Nevada has more drone pilots per capita than any other state.

Last week we wrote about the rise in popularity of private drone use and apparently they’re more popular in our home state than any other place in the country!

Surprised by that stat?  We sure were and even more astonished when we read experts are predicting that the drone industry could have an $8 billion economic impact locally.  The Silver State is actually widely referred to as the birthplace of the drone industry (because of the large military presence here).

Back in 2013 Nevada and five other states were named as official FAA test sites for unmanned aerial vehicles (aka drones).  Testing is currently underway to help lawmakers and federal officials determine the best course of action for drone regulation.

Drone Legislation

Earlier this month dozens of laws went into effect regulating private use of drones.  Assembly Bill 239 specifics include:

  • It is a misdemeanor to fly less than 250 feet over private property (before it’s considered trespassing)
  • Drones must fly below 500 feet and remain in the operator’s line of sight
  • It is illegal to fly within 500 feet of a critical facility (i.e. government buildings, power plants, etc.)
  • No flying of drones within 5 miles of an airport
  • Operating a drone while under the influence is also now illegal and is classified as a gross misdemeanor
  • Police need a warrant to investigate or track someone with a drone
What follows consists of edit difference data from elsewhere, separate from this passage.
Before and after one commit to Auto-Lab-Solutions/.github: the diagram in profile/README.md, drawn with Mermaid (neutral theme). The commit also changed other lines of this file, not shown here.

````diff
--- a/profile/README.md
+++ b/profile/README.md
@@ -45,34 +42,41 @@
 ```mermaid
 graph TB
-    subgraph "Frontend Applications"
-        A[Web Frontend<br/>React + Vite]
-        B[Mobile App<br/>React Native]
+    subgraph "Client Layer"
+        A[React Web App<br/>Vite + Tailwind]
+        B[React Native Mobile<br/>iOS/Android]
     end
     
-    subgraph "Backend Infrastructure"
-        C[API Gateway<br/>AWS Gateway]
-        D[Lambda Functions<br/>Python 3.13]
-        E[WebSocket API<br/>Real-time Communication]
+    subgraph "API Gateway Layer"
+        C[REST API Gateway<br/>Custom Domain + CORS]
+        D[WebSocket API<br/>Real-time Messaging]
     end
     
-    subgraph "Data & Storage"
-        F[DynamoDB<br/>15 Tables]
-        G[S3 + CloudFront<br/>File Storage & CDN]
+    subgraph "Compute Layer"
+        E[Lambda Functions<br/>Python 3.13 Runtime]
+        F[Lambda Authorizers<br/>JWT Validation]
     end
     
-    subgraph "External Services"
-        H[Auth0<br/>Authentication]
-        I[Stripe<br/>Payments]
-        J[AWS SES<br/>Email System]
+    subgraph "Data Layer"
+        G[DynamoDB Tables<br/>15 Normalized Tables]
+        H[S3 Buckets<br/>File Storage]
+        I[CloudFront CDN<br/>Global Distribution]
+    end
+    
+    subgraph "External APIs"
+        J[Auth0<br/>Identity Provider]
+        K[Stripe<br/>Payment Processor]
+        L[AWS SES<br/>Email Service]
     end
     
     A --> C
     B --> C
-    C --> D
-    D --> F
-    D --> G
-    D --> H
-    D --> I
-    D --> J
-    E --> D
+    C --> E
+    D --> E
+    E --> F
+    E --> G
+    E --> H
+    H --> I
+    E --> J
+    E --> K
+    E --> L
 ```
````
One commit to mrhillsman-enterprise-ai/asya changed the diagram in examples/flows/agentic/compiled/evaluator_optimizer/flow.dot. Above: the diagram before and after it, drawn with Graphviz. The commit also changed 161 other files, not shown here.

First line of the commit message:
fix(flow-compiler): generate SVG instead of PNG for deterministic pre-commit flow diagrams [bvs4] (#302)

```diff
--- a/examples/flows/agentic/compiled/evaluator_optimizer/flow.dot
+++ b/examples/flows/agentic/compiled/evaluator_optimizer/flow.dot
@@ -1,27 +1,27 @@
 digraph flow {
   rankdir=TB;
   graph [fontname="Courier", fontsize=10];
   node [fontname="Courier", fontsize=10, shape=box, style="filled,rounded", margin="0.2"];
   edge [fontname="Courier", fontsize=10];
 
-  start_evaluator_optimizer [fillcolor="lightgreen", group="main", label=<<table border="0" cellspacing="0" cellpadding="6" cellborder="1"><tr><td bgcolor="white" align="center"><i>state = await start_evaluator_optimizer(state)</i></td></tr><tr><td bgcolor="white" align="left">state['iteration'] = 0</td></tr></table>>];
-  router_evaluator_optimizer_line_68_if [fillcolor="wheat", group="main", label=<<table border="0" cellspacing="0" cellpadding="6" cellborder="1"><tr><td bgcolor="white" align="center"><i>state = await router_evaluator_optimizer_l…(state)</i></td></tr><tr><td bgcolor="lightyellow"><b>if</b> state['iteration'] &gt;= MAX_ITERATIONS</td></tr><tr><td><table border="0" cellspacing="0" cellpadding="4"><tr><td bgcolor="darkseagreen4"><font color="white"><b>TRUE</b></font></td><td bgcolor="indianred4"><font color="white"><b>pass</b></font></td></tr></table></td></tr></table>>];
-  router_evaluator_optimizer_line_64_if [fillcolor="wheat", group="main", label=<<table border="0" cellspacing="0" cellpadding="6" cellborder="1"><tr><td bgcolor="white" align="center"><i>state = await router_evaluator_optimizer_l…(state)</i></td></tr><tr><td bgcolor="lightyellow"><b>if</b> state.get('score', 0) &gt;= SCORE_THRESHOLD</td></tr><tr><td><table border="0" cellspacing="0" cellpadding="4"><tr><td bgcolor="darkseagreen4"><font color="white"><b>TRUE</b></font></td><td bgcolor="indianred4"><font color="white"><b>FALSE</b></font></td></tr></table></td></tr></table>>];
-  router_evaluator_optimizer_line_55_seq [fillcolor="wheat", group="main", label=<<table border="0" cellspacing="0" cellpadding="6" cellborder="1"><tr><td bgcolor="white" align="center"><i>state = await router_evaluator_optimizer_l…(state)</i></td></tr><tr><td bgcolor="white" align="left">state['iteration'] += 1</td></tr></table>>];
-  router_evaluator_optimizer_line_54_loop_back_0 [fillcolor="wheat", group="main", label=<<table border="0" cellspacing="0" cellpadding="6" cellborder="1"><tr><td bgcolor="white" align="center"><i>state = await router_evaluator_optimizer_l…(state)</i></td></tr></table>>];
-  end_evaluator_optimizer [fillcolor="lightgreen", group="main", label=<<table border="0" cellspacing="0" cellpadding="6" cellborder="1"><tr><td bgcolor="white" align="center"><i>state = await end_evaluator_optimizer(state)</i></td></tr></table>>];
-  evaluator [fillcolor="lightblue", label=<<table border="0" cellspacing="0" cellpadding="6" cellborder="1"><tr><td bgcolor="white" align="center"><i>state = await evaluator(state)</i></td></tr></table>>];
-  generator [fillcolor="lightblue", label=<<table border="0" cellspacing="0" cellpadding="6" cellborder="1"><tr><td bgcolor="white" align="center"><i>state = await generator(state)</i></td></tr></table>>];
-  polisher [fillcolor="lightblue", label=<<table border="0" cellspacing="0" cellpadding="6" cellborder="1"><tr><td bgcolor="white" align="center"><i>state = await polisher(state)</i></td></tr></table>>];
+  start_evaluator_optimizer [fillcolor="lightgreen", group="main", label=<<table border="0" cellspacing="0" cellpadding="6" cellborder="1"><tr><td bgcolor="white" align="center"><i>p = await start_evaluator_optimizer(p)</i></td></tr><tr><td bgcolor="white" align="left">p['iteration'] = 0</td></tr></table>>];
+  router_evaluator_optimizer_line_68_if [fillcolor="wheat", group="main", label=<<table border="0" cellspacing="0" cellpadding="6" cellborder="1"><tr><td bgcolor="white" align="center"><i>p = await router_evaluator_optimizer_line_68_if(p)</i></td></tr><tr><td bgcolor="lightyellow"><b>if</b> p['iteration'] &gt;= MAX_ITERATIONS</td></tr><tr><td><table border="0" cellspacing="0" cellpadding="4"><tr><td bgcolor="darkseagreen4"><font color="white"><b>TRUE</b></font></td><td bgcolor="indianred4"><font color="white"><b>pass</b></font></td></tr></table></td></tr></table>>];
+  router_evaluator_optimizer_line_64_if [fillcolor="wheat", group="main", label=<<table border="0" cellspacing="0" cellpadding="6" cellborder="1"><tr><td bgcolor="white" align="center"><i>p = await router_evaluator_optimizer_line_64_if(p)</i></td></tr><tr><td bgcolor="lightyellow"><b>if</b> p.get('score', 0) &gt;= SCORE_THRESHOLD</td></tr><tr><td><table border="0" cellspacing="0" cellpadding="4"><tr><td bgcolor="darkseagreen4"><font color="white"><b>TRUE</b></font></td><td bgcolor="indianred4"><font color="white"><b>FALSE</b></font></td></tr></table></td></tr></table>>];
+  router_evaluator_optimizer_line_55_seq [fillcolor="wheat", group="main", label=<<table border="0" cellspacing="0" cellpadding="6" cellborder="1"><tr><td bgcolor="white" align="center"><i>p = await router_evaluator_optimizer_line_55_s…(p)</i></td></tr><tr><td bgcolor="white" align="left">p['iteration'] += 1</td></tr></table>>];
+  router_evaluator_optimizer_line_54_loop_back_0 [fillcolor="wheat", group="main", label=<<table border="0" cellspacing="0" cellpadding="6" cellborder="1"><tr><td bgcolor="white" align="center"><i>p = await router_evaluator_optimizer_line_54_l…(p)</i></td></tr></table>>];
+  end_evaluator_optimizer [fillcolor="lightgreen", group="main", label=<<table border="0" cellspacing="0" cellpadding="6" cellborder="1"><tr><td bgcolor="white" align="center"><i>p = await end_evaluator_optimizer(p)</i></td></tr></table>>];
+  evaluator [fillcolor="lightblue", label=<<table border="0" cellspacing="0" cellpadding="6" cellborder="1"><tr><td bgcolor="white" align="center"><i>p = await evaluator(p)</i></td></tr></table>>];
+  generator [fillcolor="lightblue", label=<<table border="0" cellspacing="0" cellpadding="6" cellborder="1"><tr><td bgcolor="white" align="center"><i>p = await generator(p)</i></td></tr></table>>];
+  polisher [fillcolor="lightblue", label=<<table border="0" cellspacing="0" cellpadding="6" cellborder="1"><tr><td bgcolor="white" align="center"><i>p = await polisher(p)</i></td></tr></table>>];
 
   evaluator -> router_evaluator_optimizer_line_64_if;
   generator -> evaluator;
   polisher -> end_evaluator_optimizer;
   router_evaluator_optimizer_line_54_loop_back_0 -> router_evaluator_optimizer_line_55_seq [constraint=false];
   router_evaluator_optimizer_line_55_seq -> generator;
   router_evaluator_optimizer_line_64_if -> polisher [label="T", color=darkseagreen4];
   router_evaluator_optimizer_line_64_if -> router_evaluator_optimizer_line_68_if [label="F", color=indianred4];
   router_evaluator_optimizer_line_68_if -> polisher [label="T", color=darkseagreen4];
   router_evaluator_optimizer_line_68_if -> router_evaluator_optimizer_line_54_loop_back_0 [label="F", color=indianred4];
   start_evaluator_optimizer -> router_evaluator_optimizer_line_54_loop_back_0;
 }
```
Privacy is a big concern as well.  More and more local homeowners are complaining about drones flying above their homes as they relax poolside in their backyards.  Next door in California laws were just put into place restricting the flying of drones to stop paparazzi from snapping photos of celebrities.

Nevada Lawmakers say the new state laws are designed to create a balance between protecting civil liberties and allowing the industry to expand.

We’ll leave you with this little tid bit of information; the FAA predicts a million drones could be sold during the upcoming holiday season.  With that said lawmakers understand there will be a large learning curve for newbie drone operators.  We’ll have to wait and see what sort of changes or additions could be made to these new laws.

Have you had a run in with a drone?  What do you think about drones and our privacy?  Let us know in the comments below, we’d love to hear your thoughts.